◆ **Assignment**:
Say how many of the lines below include the word "string". Only the number should be given.

◆ **Entries supplied**:
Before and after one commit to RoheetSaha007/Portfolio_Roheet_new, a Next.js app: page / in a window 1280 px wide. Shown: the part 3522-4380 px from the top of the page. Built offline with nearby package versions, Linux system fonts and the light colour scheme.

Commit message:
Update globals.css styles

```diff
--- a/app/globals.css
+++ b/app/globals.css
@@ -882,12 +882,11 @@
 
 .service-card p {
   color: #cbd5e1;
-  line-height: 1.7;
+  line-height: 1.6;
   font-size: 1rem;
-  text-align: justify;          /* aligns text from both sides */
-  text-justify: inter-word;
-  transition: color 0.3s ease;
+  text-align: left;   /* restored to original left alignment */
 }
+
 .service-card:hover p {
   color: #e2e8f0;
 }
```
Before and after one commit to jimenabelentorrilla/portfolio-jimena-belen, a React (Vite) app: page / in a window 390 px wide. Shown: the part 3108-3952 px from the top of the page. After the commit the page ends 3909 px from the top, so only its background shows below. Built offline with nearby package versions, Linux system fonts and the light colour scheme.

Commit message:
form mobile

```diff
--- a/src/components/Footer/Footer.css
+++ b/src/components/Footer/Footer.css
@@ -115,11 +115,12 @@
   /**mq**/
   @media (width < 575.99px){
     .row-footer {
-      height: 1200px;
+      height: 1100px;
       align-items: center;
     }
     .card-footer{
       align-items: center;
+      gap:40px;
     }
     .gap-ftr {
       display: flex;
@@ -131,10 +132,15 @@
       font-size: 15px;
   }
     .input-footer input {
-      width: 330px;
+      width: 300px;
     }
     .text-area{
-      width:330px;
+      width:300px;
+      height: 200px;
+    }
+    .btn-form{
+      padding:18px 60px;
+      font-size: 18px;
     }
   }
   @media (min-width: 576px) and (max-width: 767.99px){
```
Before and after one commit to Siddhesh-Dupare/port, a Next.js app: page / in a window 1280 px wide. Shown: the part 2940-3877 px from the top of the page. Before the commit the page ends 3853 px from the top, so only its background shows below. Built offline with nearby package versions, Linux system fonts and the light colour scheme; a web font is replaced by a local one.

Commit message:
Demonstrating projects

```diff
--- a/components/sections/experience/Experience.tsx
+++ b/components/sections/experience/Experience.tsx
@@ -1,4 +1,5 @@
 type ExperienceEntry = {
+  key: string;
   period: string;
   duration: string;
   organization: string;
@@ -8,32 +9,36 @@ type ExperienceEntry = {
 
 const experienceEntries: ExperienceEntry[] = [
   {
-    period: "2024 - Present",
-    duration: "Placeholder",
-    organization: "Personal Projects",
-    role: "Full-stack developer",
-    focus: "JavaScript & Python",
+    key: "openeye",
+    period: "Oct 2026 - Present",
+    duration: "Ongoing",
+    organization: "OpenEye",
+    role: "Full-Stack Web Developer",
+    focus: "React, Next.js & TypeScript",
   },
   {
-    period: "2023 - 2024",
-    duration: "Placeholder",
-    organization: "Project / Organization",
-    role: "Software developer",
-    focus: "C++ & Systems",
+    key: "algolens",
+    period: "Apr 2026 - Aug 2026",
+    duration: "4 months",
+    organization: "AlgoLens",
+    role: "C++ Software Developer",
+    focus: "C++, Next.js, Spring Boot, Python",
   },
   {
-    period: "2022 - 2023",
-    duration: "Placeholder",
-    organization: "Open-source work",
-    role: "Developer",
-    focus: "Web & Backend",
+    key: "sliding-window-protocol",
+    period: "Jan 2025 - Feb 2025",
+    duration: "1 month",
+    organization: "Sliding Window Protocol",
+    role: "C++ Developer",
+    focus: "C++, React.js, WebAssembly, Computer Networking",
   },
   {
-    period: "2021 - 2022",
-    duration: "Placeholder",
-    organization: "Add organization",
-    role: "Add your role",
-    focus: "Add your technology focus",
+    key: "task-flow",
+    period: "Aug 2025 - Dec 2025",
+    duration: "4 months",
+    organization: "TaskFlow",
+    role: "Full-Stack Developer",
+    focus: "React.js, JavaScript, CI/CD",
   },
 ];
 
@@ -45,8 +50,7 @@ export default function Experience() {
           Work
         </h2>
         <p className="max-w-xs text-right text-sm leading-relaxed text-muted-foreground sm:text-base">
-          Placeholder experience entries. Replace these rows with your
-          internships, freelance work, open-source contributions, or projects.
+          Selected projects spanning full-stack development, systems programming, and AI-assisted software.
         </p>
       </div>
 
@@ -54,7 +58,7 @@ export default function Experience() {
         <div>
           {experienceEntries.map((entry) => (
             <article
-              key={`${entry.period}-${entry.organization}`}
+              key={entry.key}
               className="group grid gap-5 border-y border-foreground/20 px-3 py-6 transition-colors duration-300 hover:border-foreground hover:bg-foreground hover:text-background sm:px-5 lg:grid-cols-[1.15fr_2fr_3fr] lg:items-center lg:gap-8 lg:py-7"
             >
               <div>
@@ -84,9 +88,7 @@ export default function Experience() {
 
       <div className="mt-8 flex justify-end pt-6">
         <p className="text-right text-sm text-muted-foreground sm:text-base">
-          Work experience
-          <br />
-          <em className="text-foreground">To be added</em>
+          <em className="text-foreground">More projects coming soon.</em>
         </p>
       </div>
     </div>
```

◆ **Response**:
4